New York’s recent Con Edison rate case has brought an opportunity for clean, distributed energy. A rate case is a process utilities use to adjust policies and set rates charged to customers. They typically occur once every few years and provide an opportunity for state and local governments, along with consumer and environmental advocacy groups, to seek cleaner, cheaper, and more customer-friendly electricity.

Prior to the rate case, New York had a standby tariff in place. The standby tariff is a special rate charged to commercial and industrial customers who produce some of their own electricity, but remain connected to the grid. The Environmental Defense Fund called the tariff  “a significant roadblock to widespread deployment of distributed generation, such as combined heat and power (CHP) systems, because it imposes burdensome costs and complex regulations on businesses and institutions that produce some of their own electricity independently from the utility.” The proposal filed by Con Edison and 20 other parties called for changes to the tariff that will make it easier for people, businesses, and institutions to invest in clean, distributed energy resources.

EDF and the Pace Center also proposed a standby tariff exemption for energy storage technology, specifically batteries. Energy storage is a vital part of clean, distributed energy systems.
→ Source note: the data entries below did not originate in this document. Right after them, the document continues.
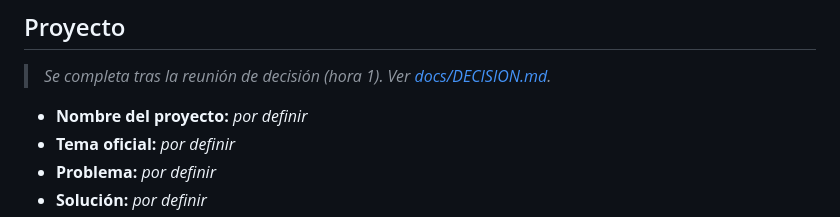
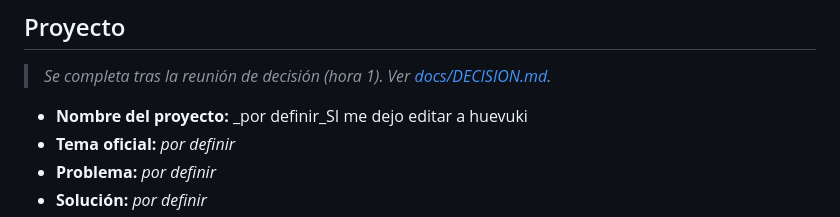
Before and after one commit to UACJ-MIAAD/antimarrulla-ibmz-datathon-2026, a Markdown page: README.md, the part around the change. GitHub-like rendering.

Commit message:
Update README.md
Si puedo editar

```diff
--- a/README.md
+++ b/README.md
@@ -97,7 +97,7 @@ En LinuxONE (s390x) los pasos son los mismos; si algún paquete no trae wheel pa
 
 > _Se completa tras la reunión de decisión (hora 1). Ver [docs/DECISION.md](docs/DECISION.md)._
 
-- **Nombre del proyecto:** _por definir_
+- **Nombre del proyecto:** _por definir_SI me dejo editar a huevuki
 - **Tema oficial:** _por definir_
 - **Problema:** _por definir_
 - **Solución:** _por definir_
```
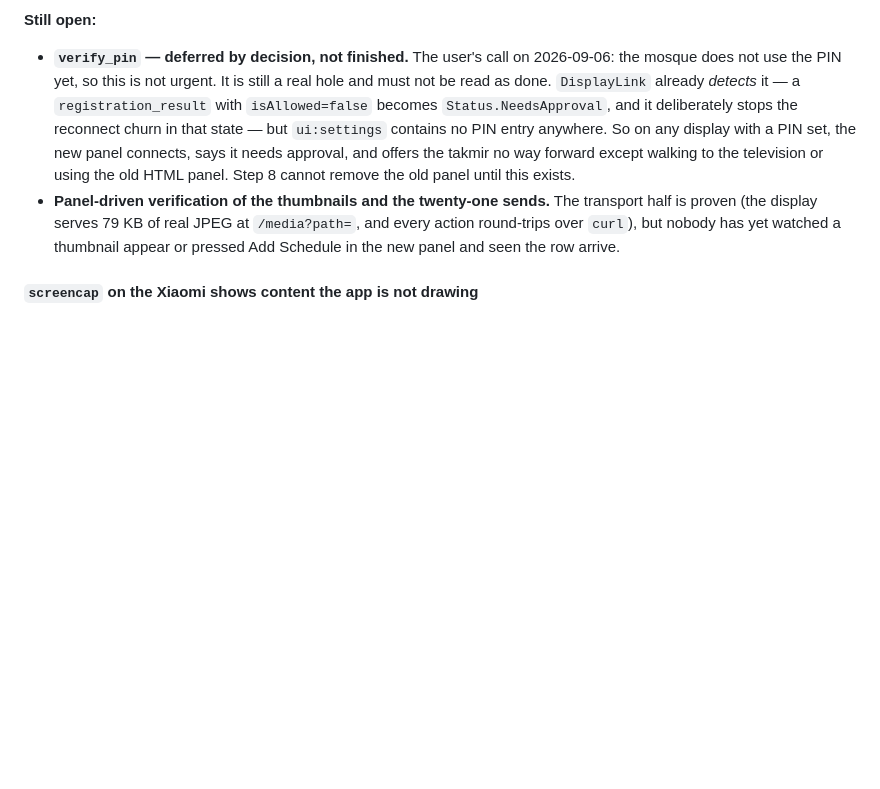
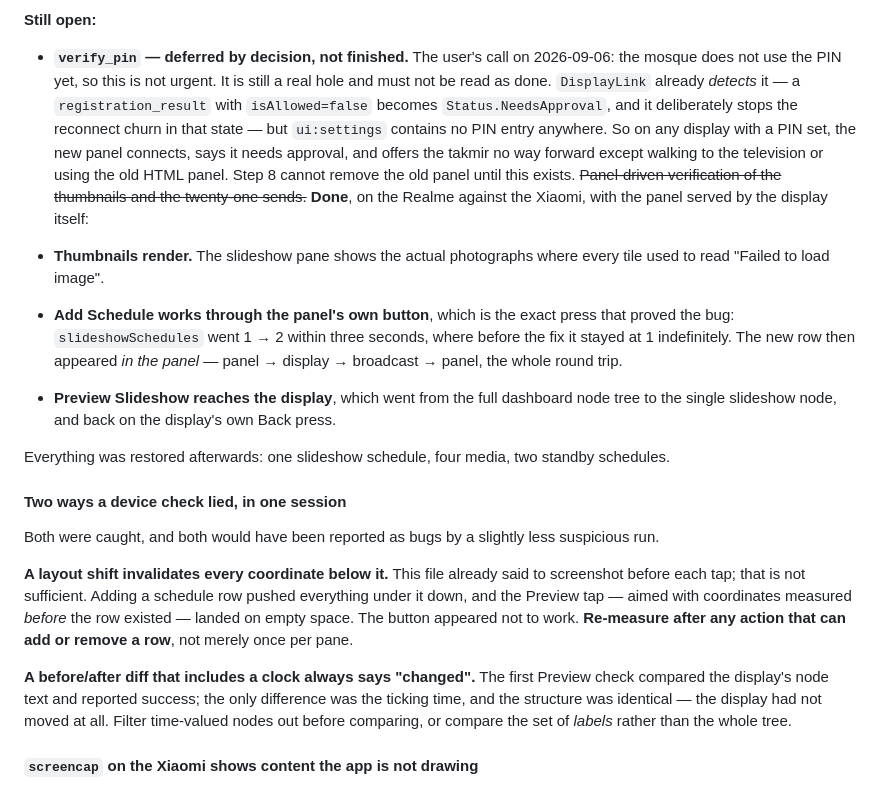
Before and after one commit to screedgroovern/Mosque-Athan, a Markdown page: CLAUDE.md, the part around the change. Drawn GitHub-style; blank space fills up the shorter version.

Commit message:
docs: [KMP] > the panel is verified end to end, and two checks that lied
Thumbnails render, Add Schedule takes the display from 1 to 2 schedules within
three seconds and the new row comes back into the panel, and Preview Slideshow
moves the display. Realme as controller, Xiaomi as display, panel served by the
display itself. State restored afterwards.

Records two instrument failures caught during it, either of which would have
been filed as a bug:

- A layout shift invalidates coordinates below it. "Screenshot before each tap"
  is not enough — adding a row moved the Preview button out from under a
  coordinate measured moments earlier, and it looked like a dead button.
- A before/after node diff that includes a clock always reports "changed". The
  first Preview check passed on nothing but a ticking second.

Co-Authored-By: Claude Opus 5 <noreply@anthropic.com>

```diff
--- a/CLAUDE.md
+++ b/CLAUDE.md
@@ -1261,10 +1261,34 @@ returned it; one `fetch_kemenag_schedules` produced 25 schedule rows within four
   `ui:settings` contains no PIN entry anywhere. So on any display with a PIN set, the new panel
   connects, says it needs approval, and offers the takmir no way forward except walking to the
   television or using the old HTML panel. Step 8 cannot remove the old panel until this exists.
-- **Panel-driven verification of the thumbnails and the twenty-one sends.** The transport half is
-  proven (the display serves 79 KB of real JPEG at `/media?path=`, and every action round-trips
-  over `curl`), but nobody has yet watched a thumbnail appear or pressed Add Schedule in the new
-  panel and seen the row arrive.
+~~Panel-driven verification of the thumbnails and the twenty-one sends.~~ **Done**, on the Realme
+against the Xiaomi, with the panel served by the display itself:
+
+- **Thumbnails render.** The slideshow pane shows the actual photographs where every tile used to
+  read "Failed to load image".
+- **Add Schedule works through the panel's own button**, which is the exact press that proved the
+  bug: `slideshowSchedules` went 1 → 2 within three seconds, where before the fix it stayed at 1
+  indefinitely. The new row then appeared *in the panel* — panel → display → broadcast → panel, the
+  whole round trip.
+- **Preview Slideshow reaches the display**, which went from the full dashboard node tree to the
+  single slideshow node, and back on the display's own Back press.
+
+Everything was restored afterwards: one slideshow schedule, four media, two standby schedules.
+
+#### Two ways a device check lied, in one session
+
+Both were caught, and both would have been reported as bugs by a slightly less suspicious run.
+
+**A layout shift invalidates every coordinate below it.** This file already said to screenshot
+before each tap; that is not sufficient. Adding a schedule row pushed everything under it down, and
+the Preview tap — aimed with coordinates measured *before* the row existed — landed on empty space.
+The button appeared not to work. **Re-measure after any action that can add or remove a row**, not
+merely once per pane.
+
+**A before/after diff that includes a clock always says "changed".** The first Preview check
+compared the display's node text and reported success; the only difference was the ticking time,
+and the structure was identical — the display had not moved at all. Filter time-valued nodes out
+before comparing, or compare the set of *labels* rather than the whole tree.
 
 #### `screencap` on the Xiaomi shows content the app is not drawing
 
```
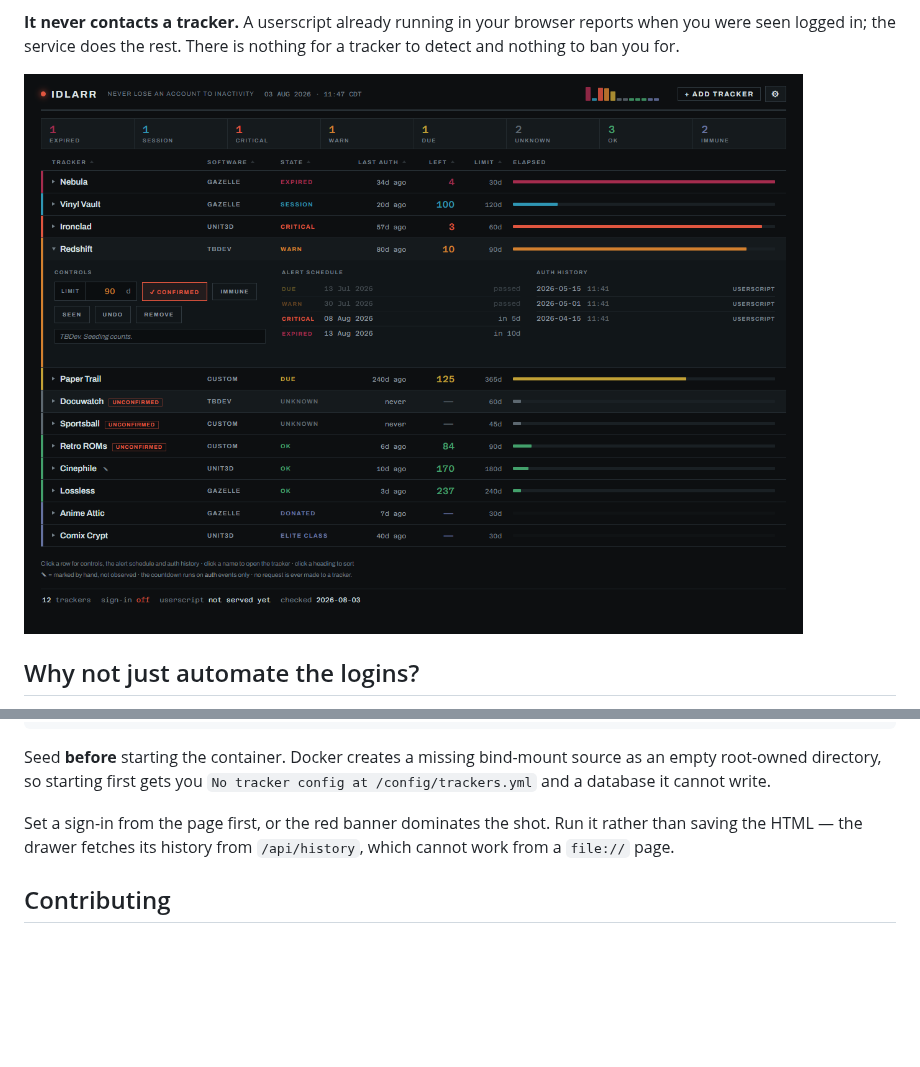
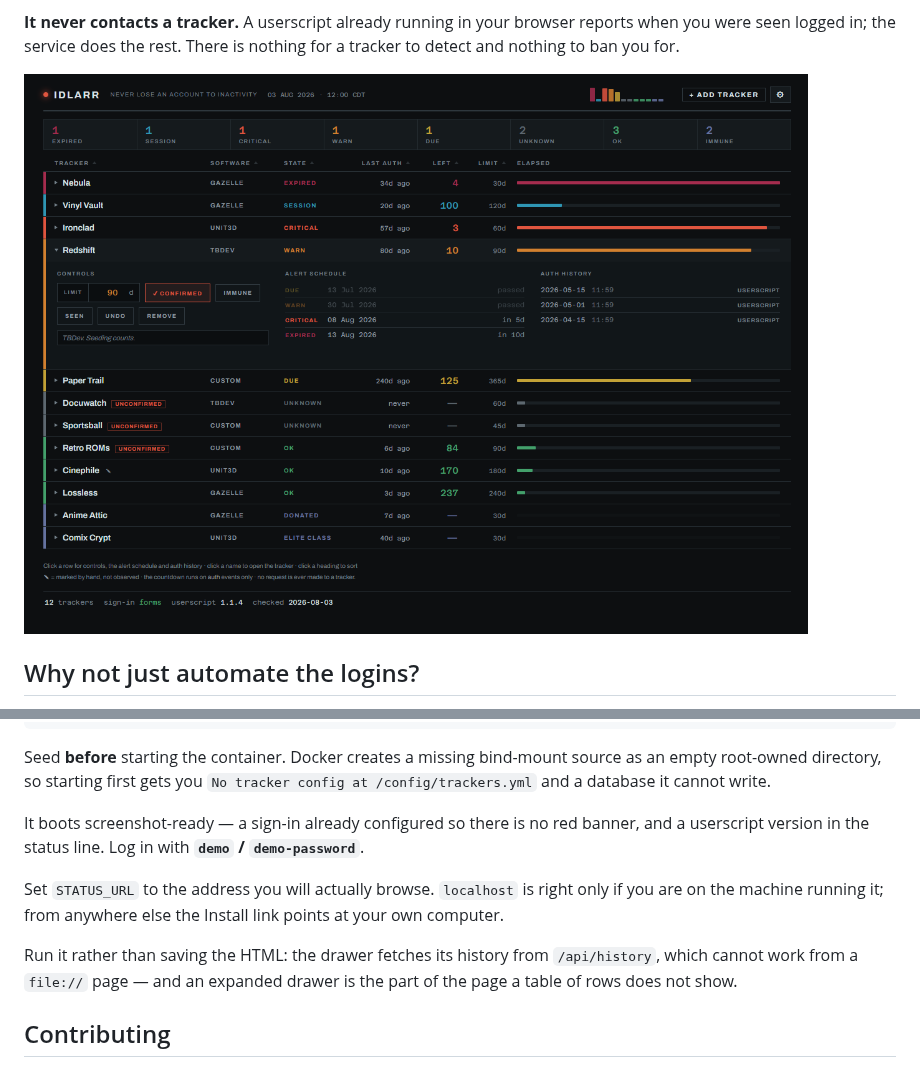
Before and after one commit to b00pb0p/idlarr, a Markdown page: README.md, 2 parts joined by grey strips. Rendered like a GitHub page; pictures changed too: docs/screenshot.png; blank space fills up the shorter version.

```diff
--- a/README.md
+++ b/README.md
@@ -384,9 +384,17 @@ Seed **before** starting the container. Docker creates a missing bind-mount
 source as an empty root-owned directory, so starting first gets you
 `No tracker config at /config/trackers.yml` and a database it cannot write.
 
-Set a sign-in from the page first, or the red banner dominates the shot. Run it
-rather than saving the HTML — the drawer fetches its history from `/api/history`,
-which cannot work from a `file://` page.
+It boots screenshot-ready — a sign-in already configured so there is no red
+banner, and a userscript version in the status line. Log in with
+**`demo` / `demo-password`**.
+
+Set `STATUS_URL` to the address you will actually browse. `localhost` is right
+only if you are on the machine running it; from anywhere else the Install link
+points at your own computer.
+
+Run it rather than saving the HTML: the drawer fetches its history from
+`/api/history`, which cannot work from a `file://` page — and an expanded drawer
+is the part of the page a table of rows does not show.
 
 ## Contributing
 
```
Also changed, not shown: 2 other files.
Efficiency and energy storage are incredibly important to the industry and to ClearWorld. The InterGrid integrates energy storage, photovoltaic panels and an electric vehicle recharging station to optimize energy flows with an information technology platform to improve communication with generators and promote grid efficiency, as well as a forecasting system for distributed generation.